Chronic infections like Lyme disease are becoming epidemic in the US. According to the CDC, 300,000 new cases of Lyme disease are diagnosed each year. The struggle to find new effective therapies is a real one. Antibiotics often do not adequately kill or control the infection, with a significant negative impact on the digestive tract. Now, a new ‘old’ therapy is emerging as a possible answer for many with chronic Lyme disease: ultraviolet blood irradiation.
Ultraviolet blood irradiation, or UVBI, has been used and studied for many decades. In fact, it dates back into last century, where it was first used to treat patients with Lupus. Ultraviolet blood irradiation is well-known as a disinfecting agent. It is used to sterilize equipment, treatment of city water supply, and can even be used as a swimming pool filter. In 1943 Emmet Knott, one of the early UVBI pioneers, received a patent for his machine that treated bloodstream infections. So this therapy has a long history of use against some of the worst infections.
The UVBI procedure itself works by introducing a butterfly catheter into one of the veins in the elbow. After the patient’s blood is drawn, it travels through a glass cuvette that exposes the entire blood sample to ultraviolet light, killing everything in that sample of blood. The blood then returns to the patient’s bloodstream. Essentially, it works very similarly to a natural vaccine. Because the ultraviolet blood irradiation kills whatever pathogens are in that sample of blood, it is easier for the patient’s immune system to attach to those dead bacteria, viruses, and parasites, and create antibodies. These antibodies can then circulate throughout the patient’s body and kill any remaining live pathogens.
This procedure tends to help people very rapidly. Often, our most resistant patients will see relief within 8-10 treatments, although some require longer. Several patients also opt to receive ongoing maintenance treatments every few weeks or months, depending upon the extent of their infections.
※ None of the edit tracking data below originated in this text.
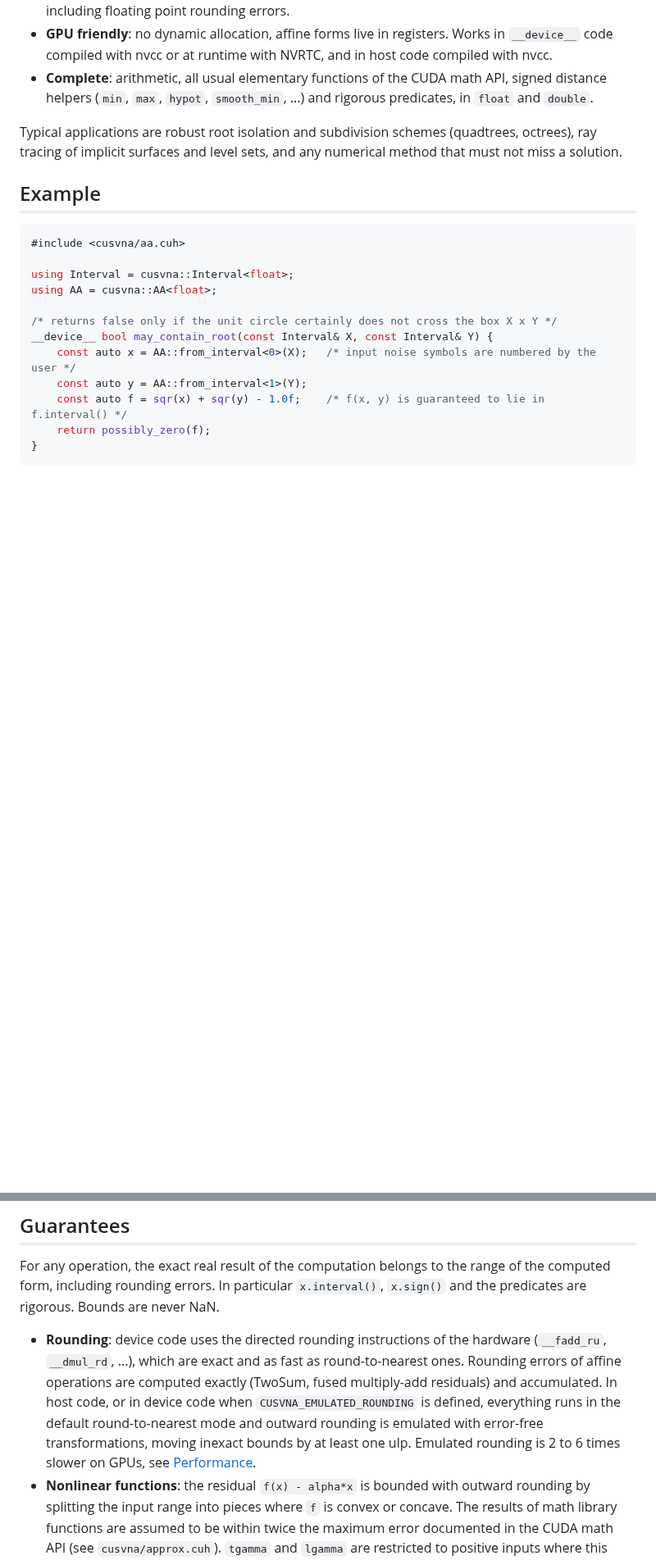
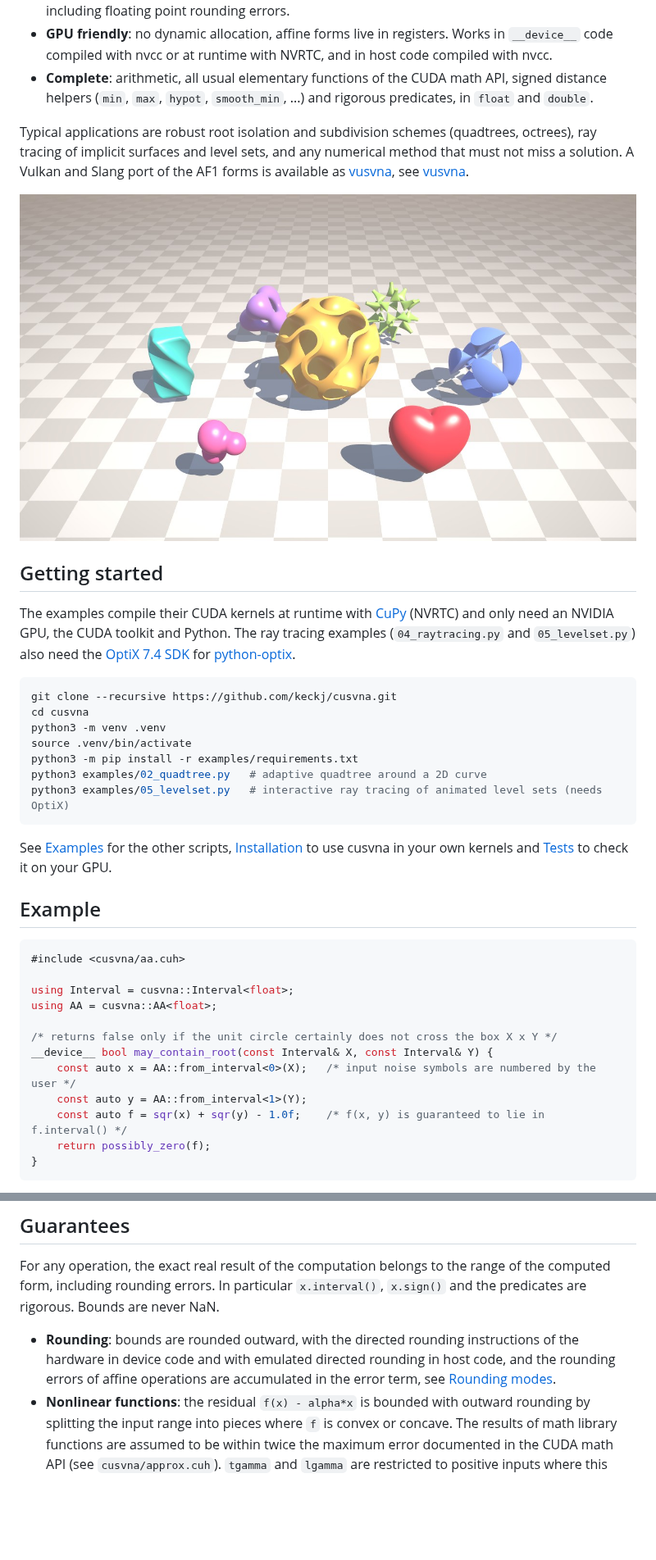
Before and after one commit to keckj/cusvna, a Markdown page: README.md, 2 parts joined by grey strips. Shown at 82% size. Drawn GitHub-style; pictures changed too: figures/levelset.jpg (added); blank space fills up the shorter version.

````diff
--- a/README.md
+++ b/README.md
@@ -25,7 +25,33 @@ bounds than interval arithmetic on long computations. Two models are available:
   helpers (`min`, `max`, `hypot`, `smooth_min`, ...) and rigorous predicates, in `float` and `double`.
 
 Typical applications are robust root isolation and subdivision schemes (quadtrees, octrees), ray tracing
-of implicit surfaces and level sets, and any numerical method that must not miss a solution.
+of implicit surfaces and level sets, and any numerical method that must not miss a solution. A Vulkan and
+Slang port of the AF1 forms is available as [vusvna](https://github.com/keckj/vusvna), see
+[vusvna](#vusvna).
+
+<p align="center">
+  <img src="figures/levelset.jpg" alt="Level sets ray traced with affine arithmetic" width="800">
+</p>
+
+## Getting started
+
+The examples compile their CUDA kernels at runtime with [CuPy](https://cupy.dev) (NVRTC) and only need an
+NVIDIA GPU, the CUDA toolkit and Python. The ray tracing examples (`04_raytracing.py` and `05_levelset.py`)
+also need the [OptiX 7.4 SDK](https://developer.nvidia.com/designworks/optix/downloads/legacy) for
+[python-optix](https://github.com/mortacious/python-optix).
+
+```sh
+git clone --recursive https://github.com/keckj/cusvna.git
+cd cusvna
+python3 -m venv .venv
+source .venv/bin/activate
+python3 -m pip install -r examples/requirements.txt
+python3 examples/02_quadtree.py   # adaptive quadtree around a 2D curve
+python3 examples/05_levelset.py   # interactive ray tracing of animated level sets (needs OptiX)
+```
+
+See [Examples](#examples) for the other scripts, [Installation](#installation) to use cusvna in your own
+kernels and [Tests](#tests) to check it on your GPU.
 
 ## Example
 
@@ -147,12 +174,9 @@ For any operation, the exact real result of the computation belongs to the range
 including rounding errors. In particular `x.interval()`, `x.sign()` and the predicates are rigorous.
 Bounds are never NaN.
 
-* **Rounding**: device code uses the directed rounding instructions of the hardware (`__fadd_ru`,
-  `__dmul_rd`, ...), which are exact and as fast as round-to-nearest ones. Rounding errors of affine
-  operations are computed exactly (TwoSum, fused multiply-add residuals) and accumulated. In host code, or
-  in device code when `CUSVNA_EMULATED_ROUNDING` is defined, everything runs in the default round-to-nearest
-  mode and outward rounding is emulated with error-free transformations, moving inexact bounds by at least
-  one ulp. Emulated rounding is 2 to 6 times slower on GPUs, see [Performance](#performance).
+* **Rounding**: bounds are rounded outward, with the directed rounding instructions of the hardware in
+  device code and with emulated directed rounding in host code, and the rounding errors of affine
+  operations are accumulated in the error term, see [Rounding modes](#rounding-modes).
 * **Nonlinear functions**: the residual `f(x) - alpha*x` is bounded with outward rounding by splitting
   the input range into pieces where `f` is convex or concave. The results of math library functions are
   assumed to be within twice the maximum error documented in the CUDA math API (see `cusvna/approx.cuh`).
````
Also changed, not shown: other parts of README.md (+90 -38 lines), 5 other files.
Finding practitioners who use this therapy can be difficult. Currently there are less than 10 offices in the entire state who perform this procedure. For more information on ultraviolet blood irradiation, feel free to call our office, or visit our website, nwprc.com for more info. Our office is one of the few statewide who uses this incredible technology!